What to do:
Exactly how many lines in this listing contain "Questions"? Only the number is needed.

Records supplied:
<<<<

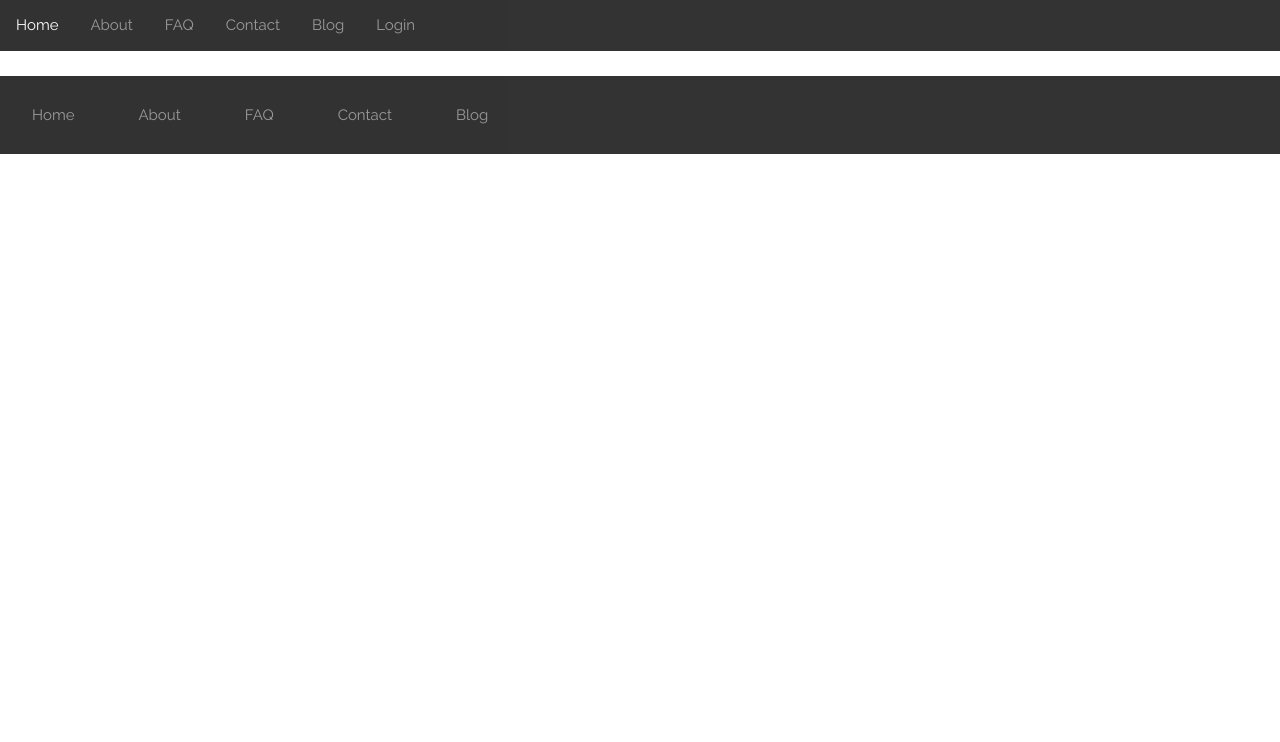
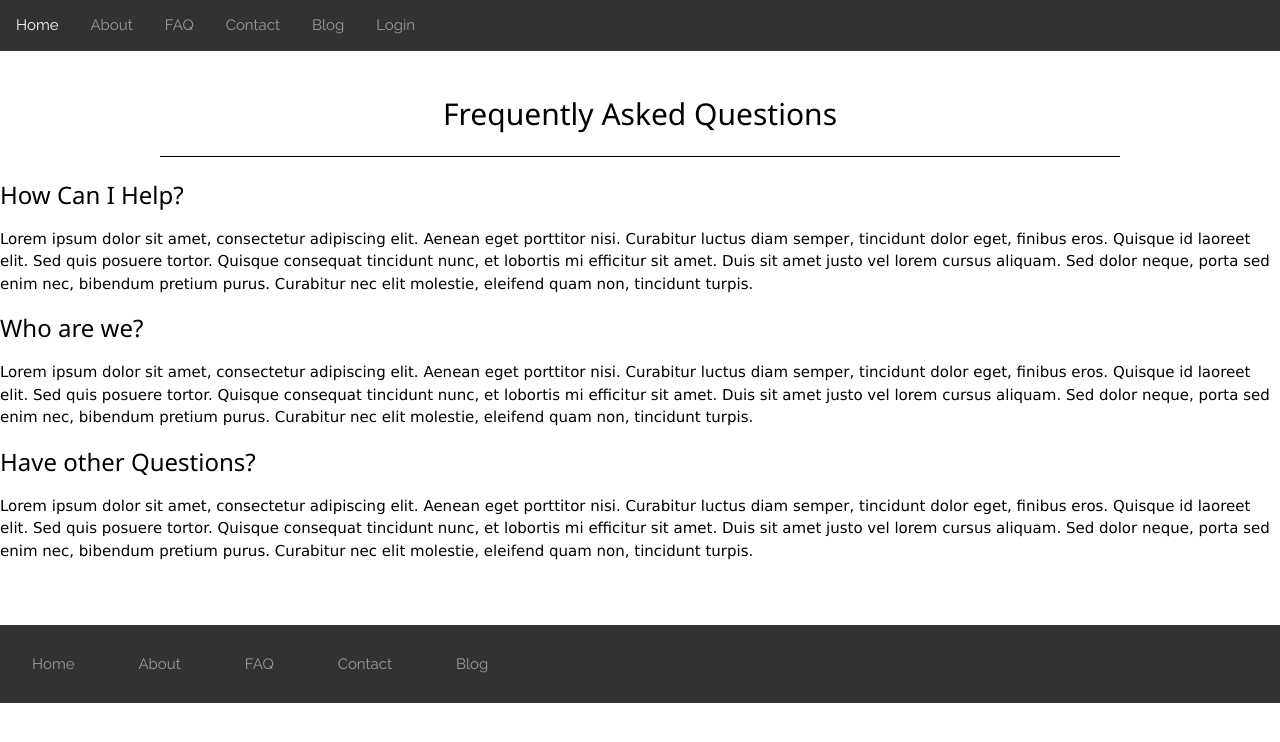
Before and after one commit to wyatt3/git-final, a plain HTML site: page faq.html in a window 1280 px wide. Drawn offline with Linux system fonts and the light colour scheme.

Commit message:
started faq page

```diff
--- a/faq.html
+++ b/faq.html
@@ -37,6 +37,34 @@
                 </div>
             </div>
         </header>
+<!-- ================ Hero ================= -->
+
+        <section id="heroFAQ"></section>
+
+<!-- ==================== Description ============= -->
+
+        <section id="description">
+            <h2>Frequently Asked Questions</h2>
+            <hr>
+        </section>
+
+<!--- ============= FAQs ======================= -->
+
+        <section>
+            <div class="question">
+                <h3>How Can I Help?</h3>
+                <p>Lorem ipsum dolor sit amet, consectetur adipiscing elit. Aenean eget porttitor nisi. Curabitur luctus diam semper, tincidunt dolor eget, finibus eros. Quisque id laoreet elit. Sed quis posuere tortor. Quisque consequat tincidunt nunc, et lobortis mi efficitur sit amet. Duis sit amet justo vel lorem cursus aliquam. Sed dolor neque, porta sed enim nec, bibendum pretium purus. Curabitur nec elit molestie, eleifend quam non, tincidunt turpis.</p>
+            </div>
+            <div class="question">
+                <h3>Who are we?</h3>
+                <p>Lorem ipsum dolor sit amet, consectetur adipiscing elit. Aenean eget porttitor nisi. Curabitur luctus diam semper, tincidunt dolor eget, finibus eros. Quisque id laoreet elit. Sed quis posuere tortor. Quisque consequat tincidunt nunc, et lobortis mi efficitur sit amet. Duis sit amet justo vel lorem cursus aliquam. Sed dolor neque, porta sed enim nec, bibendum pretium purus. Curabitur nec elit molestie, eleifend quam non, tincidunt turpis.</p>
+            </div>
+            <div class="question">
+                <h3>Have other Questions?</h3>
+                <p>Lorem ipsum dolor sit amet, consectetur adipiscing elit. Aenean eget porttitor nisi. Curabitur luctus diam semper, tincidunt dolor eget, finibus eros. Quisque id laoreet elit. Sed quis posuere tortor. Quisque consequat tincidunt nunc, et lobortis mi efficitur sit amet. Duis sit amet justo vel lorem cursus aliquam. Sed dolor neque, porta sed enim nec, bibendum pretium purus. Curabitur nec elit molestie, eleifend quam non, tincidunt turpis.</p>
+            </div>
+        </section>
+        <br>
 
         <footer>
 			<nav>
```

>>>>

Expected answer:
2